Here in Oak Park we’ve got one final dealership on the north side of Madison Street that has outlasted multiple brands of cars that used to be sold there — think Packard, think Mercury. And now, entirely vacant for well more than a decade, it has outlasted any hope that the good old free market is going to claim it with all its handsomeness and all its decay and put it back in use.
Packaged with the real estate Oak Park’s village government has too long owned on the north side of Madison at Oak Park Avenue, the vacant Packard building, 644 Madison, is to become home to a second Oak Park location of Pete’s Fresh Market and some other small retail.
Now there’s an idea that makes sense. Who could object? Empty, untaxed land. An obsolete car dealership. Turned into a property- and sales-tax-generating machine with a trusted vendor and no height issues.
This should have been easy.
But this is Oak Park so here comes the screwball twist. Last week the Oak Park Historic Preservation Commission voted unanimously to recommend that the Packard building be preserved. Perhaps the commission should also recommend that the Packard Company spring back into life and again produce luxury automobiles that could be sold out of this relic.
Any of this sound familiar? That’s because half a decade ago under pressure from the very same preservationists, Oak Park tried and failed to convince Aldi to buy this property, preserve the greater part of the façade so that it could sell groceries at discount prices. Shockingly, Aldi chose to build its medium-sized box store elsewhere.
The building has only decayed since then.
At that point, at least, the preservation commission admitted that saving the entire building was unlikely since the back third of the structure is a series of ramps designed to move Packards from one level to the next. Hard to incorporate ramps into a grocery store — into any use other than a defunct car brand.
I like this building. And I loved when, back in the 1980s, the Cadillac dealer across the street bought the building and removed the stunningly hideous metal grating that had covered the façade for several decades. It is a handsome building. E.E. Roberts was a famous architect for good reason.
But unless the preservationists have a way to fund its continued use as an empty shell, have a scheme to provide taxpayers with the millions of dollars lost if the Pete’s Market deal goes south, then it is time to save the fascinating gargoyles built into the façade and let progress take its course.

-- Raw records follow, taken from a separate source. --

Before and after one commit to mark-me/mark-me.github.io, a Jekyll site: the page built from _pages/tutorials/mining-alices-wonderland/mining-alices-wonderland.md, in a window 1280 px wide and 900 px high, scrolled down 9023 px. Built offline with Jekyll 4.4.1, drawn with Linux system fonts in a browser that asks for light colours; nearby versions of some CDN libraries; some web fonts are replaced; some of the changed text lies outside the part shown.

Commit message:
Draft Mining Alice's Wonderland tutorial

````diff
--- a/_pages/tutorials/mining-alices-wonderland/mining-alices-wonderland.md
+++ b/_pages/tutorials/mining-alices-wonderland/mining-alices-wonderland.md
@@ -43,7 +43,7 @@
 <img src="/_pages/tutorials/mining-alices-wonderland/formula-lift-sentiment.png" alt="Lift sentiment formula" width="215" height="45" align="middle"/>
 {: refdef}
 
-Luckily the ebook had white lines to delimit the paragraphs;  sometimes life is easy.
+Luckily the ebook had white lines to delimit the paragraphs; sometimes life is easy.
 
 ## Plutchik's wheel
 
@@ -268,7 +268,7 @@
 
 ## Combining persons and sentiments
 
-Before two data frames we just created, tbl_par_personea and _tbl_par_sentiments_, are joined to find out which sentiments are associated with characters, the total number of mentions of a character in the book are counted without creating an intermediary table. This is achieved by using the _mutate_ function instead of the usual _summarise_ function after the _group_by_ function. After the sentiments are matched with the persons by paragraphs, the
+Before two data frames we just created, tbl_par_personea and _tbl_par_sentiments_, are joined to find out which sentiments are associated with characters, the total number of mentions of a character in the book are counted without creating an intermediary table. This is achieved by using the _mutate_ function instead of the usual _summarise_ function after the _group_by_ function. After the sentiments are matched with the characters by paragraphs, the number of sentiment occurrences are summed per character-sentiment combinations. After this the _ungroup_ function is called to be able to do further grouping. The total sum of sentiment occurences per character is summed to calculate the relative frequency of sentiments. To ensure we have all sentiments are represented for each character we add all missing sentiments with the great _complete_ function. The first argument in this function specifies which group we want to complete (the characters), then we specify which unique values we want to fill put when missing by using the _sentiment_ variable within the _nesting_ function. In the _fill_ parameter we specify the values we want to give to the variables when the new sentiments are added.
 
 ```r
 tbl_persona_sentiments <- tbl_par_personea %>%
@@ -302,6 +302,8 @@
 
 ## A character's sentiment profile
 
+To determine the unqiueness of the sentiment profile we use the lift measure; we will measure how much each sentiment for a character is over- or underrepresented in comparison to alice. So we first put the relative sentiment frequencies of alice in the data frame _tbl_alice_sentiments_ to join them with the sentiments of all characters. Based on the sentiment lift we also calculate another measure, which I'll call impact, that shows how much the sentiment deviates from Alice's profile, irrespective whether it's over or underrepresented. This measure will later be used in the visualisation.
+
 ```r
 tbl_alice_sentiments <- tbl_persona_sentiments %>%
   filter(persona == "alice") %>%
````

There was a moment when Madison Street in Oak Park was the car-buying destination of Chicago. From the 1920s and into the mid-1960s, Madison Street was home to every major car brand. Village hall now sits on the old Chevy dealership. There are townhouses at Madison and Wisconsin where they used to sell Oldsmobiles. Where Sugar Beet sells organic produce, they used to peddle Fords. There is a branch of Chase bank on the old Clark Pontiac site on the northwest corner of Madison and Oak Park. Soon there will be senior housing where Foley-Rice last sold Cadillacs on the south side of the street.

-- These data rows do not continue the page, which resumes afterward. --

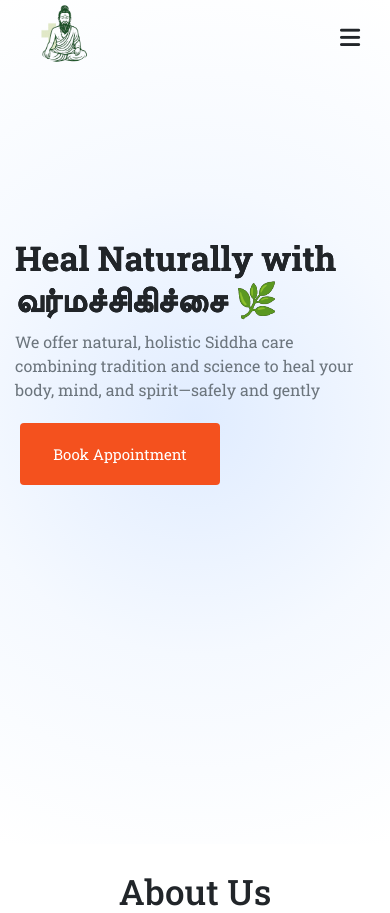
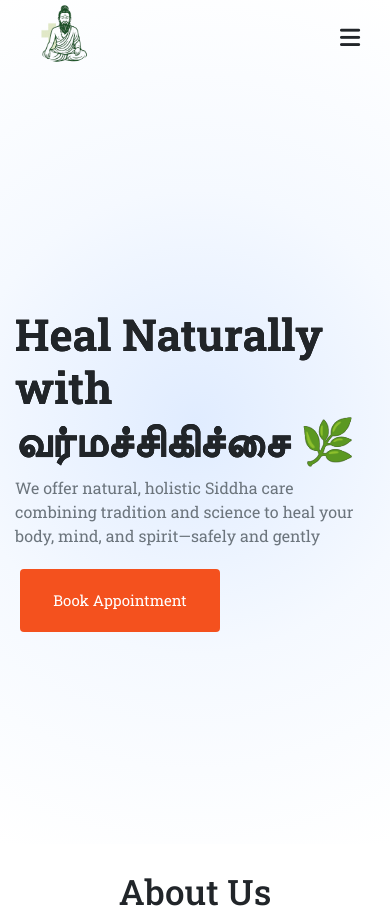
Before and after one commit to sriram-65/siddha, a Flask app: page / in a window 390 px wide. Shown: the top 913 px of the page. Run offline with Flask 3, Linux system fonts and the light colour scheme.

Commit message:
Update style.css

```diff
--- a/static/style.css
+++ b/static/style.css
@@ -291,7 +291,7 @@ responsive */
     #home h1{
 
      text-shadow: 0px 0px 0.1px black;
-     font-size: 34px;
+     font-size: 44px;
      font-weight: 900;
      margin-top: 7em;
 
```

Back in the day, they built edifices becoming America’s love affair with cars. It is hard to fathom, but as many years have passed since the car dealers abandoned Oak Park as the golden age of car sales lasted in the village. That might be the signal that it is time to fully move forward.